# [WHAT IS NEEDED]
The answer must be an exact copy of the records, with every picture left out.
START RECORDS SUPPLIED
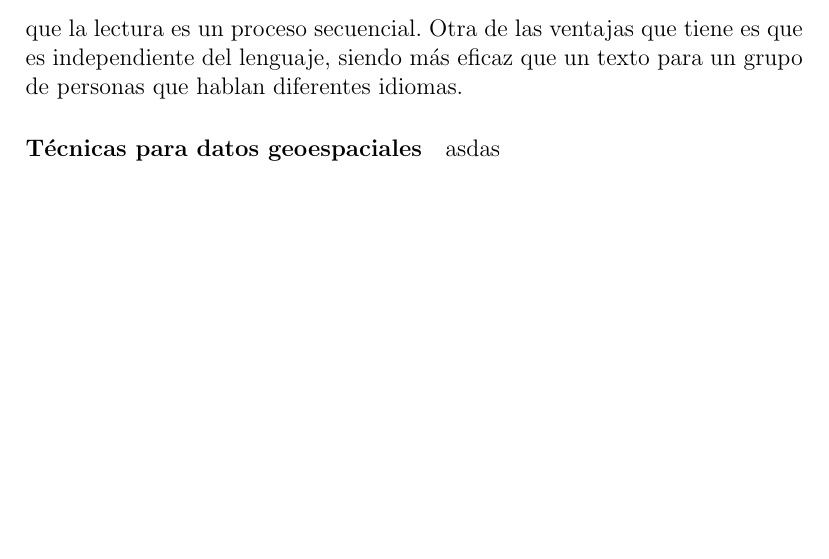
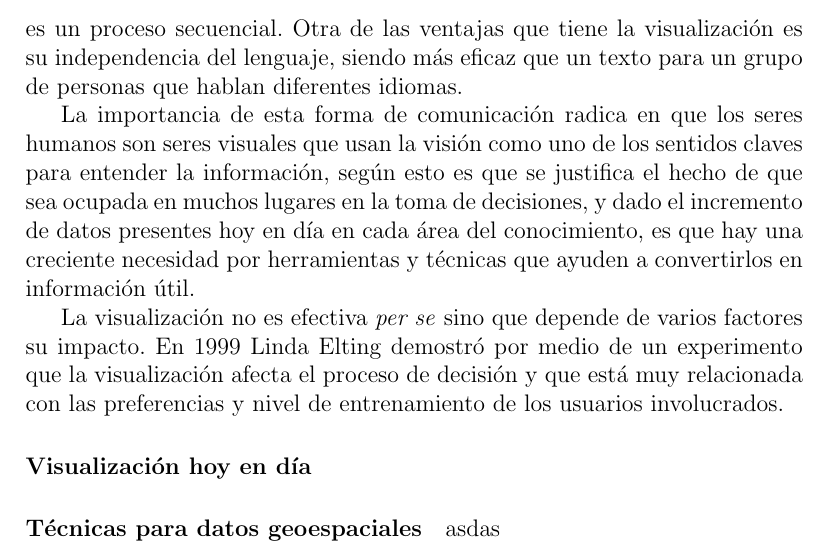
Before and after one commit to felipinbombin/memoria, a LaTeX document (entrega2.tex): part of page 18 of 27 before the commit and part of page 18 of 28 after it, cut so that both start at the same text, the shorter picture padded with empty space. Compiled offline with pdfLaTeX.

Commit message:
se avanza intro de visualización

```diff
--- a/entrega2.tex
+++ b/entrega2.tex
@@ -490,8 +490,15 @@ En esta sección se debe explicar que es la georeferenciación, para que sirve,
 
 	\paragraph{¿Que es la visualización?}
 
-	La visualización se define como la \textit{comunicación de información usando representaciones geográficas}. El beneficio de utilizar imágenes está dado por la riqueza de información que puede contener y el tiempo que requiere para ser procesado en vez de información comparable a páginas con texto.
-	Esto ocurre debido a que la interpretación de imágenes es realizada en paralelo dentro del sistema perceptual mientras que la lectura es un proceso secuencial. Otra de las ventajas que tiene es que es independiente del lenguaje, siendo más eficaz que un texto para un grupo de personas que hablan diferentes idiomas.
+	El concepto de visualización se define como la \textit{comunicación de información usando representaciones gráficas}. El beneficio de utilizar imágenes está dado por la riqueza de información que puede contener y el tiempo que requiere para ser procesado en vez de información en páginas con texto, esto ocurre debido a que la interpretación de imágenes es realizada en paralelo dentro del sistema perceptual mientras que la lectura es un proceso secuencial. Otra de las ventajas que tiene la visualización es su independencia del lenguaje, siendo más eficaz que un texto para un grupo de personas que hablan diferentes idiomas.
+
+	La importancia de esta forma de comunicación radica en que los seres humanos son seres visuales que usan la visión como uno de los sentidos claves para entender la información, según esto es que se justifica el hecho de que sea ocupada en muchos lugares en la toma de decisiones, y dado el incremento de datos presentes hoy en día en cada área del conocimiento, es que hay una creciente necesidad por herramientas y técnicas que ayuden a convertirlos en información útil.
+
+	La visualización no es efectiva \textit{per se} sino que depende de varios factores su impacto. En 1999 Linda Elting demostró por medio de un experimento que la visualización afecta el proceso de decisión y que está muy relacionada con las preferencias y nivel de entrenamiento de los usuarios involucrados.
+
+	\paragraph{Visualización hoy en día}
+
+
 
 	\paragraph{Técnicas para datos geoespaciales}
 
```
Also changed, not shown: entrega2.pdf, entrega2.tex (2 more changed lines).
END RECORDS SUPPLIED
# [ANSWER FOR THIS EXERCISE]
Before and after one commit to felipinbombin/memoria, a LaTeX document (entrega2.tex): part of page 18 of 27 before the commit and part of page 18 of 28 after it, cut so that both start at the same text, the shorter picture padded with empty space. Compiled offline with pdfLaTeX.

Commit message:
se avanza intro de visualización

```diff
--- a/entrega2.tex
+++ b/entrega2.tex
@@ -490,8 +490,15 @@ En esta sección se debe explicar que es la georeferenciación, para que sirve,
 
 	\paragraph{¿Que es la visualización?}
 
-	La visualización se define como la \textit{comunicación de información usando representaciones geográficas}. El beneficio de utilizar imágenes está dado por la riqueza de información que puede contener y el tiempo que requiere para ser procesado en vez de información comparable a páginas con texto.
-	Esto ocurre debido a que la interpretación de imágenes es realizada en paralelo dentro del sistema perceptual mientras que la lectura es un proceso secuencial. Otra de las ventajas que tiene es que es independiente del lenguaje, siendo más eficaz que un texto para un grupo de personas que hablan diferentes idiomas.
+	El concepto de visualización se define como la \textit{comunicación de información usando representaciones gráficas}. El beneficio de utilizar imágenes está dado por la riqueza de información que puede contener y el tiempo que requiere para ser procesado en vez de información en páginas con texto, esto ocurre debido a que la interpretación de imágenes es realizada en paralelo dentro del sistema perceptual mientras que la lectura es un proceso secuencial. Otra de las ventajas que tiene la visualización es su independencia del lenguaje, siendo más eficaz que un texto para un grupo de personas que hablan diferentes idiomas.
+
+	La importancia de esta forma de comunicación radica en que los seres humanos son seres visuales que usan la visión como uno de los sentidos claves para entender la información, según esto es que se justifica el hecho de que sea ocupada en muchos lugares en la toma de decisiones, y dado el incremento de datos presentes hoy en día en cada área del conocimiento, es que hay una creciente necesidad por herramientas y técnicas que ayuden a convertirlos en información útil.
+
+	La visualización no es efectiva \textit{per se} sino que depende de varios factores su impacto. En 1999 Linda Elting demostró por medio de un experimento que la visualización afecta el proceso de decisión y que está muy relacionada con las preferencias y nivel de entrenamiento de los usuarios involucrados.
+
+	\paragraph{Visualización hoy en día}
+
+
 
 	\paragraph{Técnicas para datos geoespaciales}
 
```
Also changed, not shown: entrega2.pdf, entrega2.tex (2 more changed lines).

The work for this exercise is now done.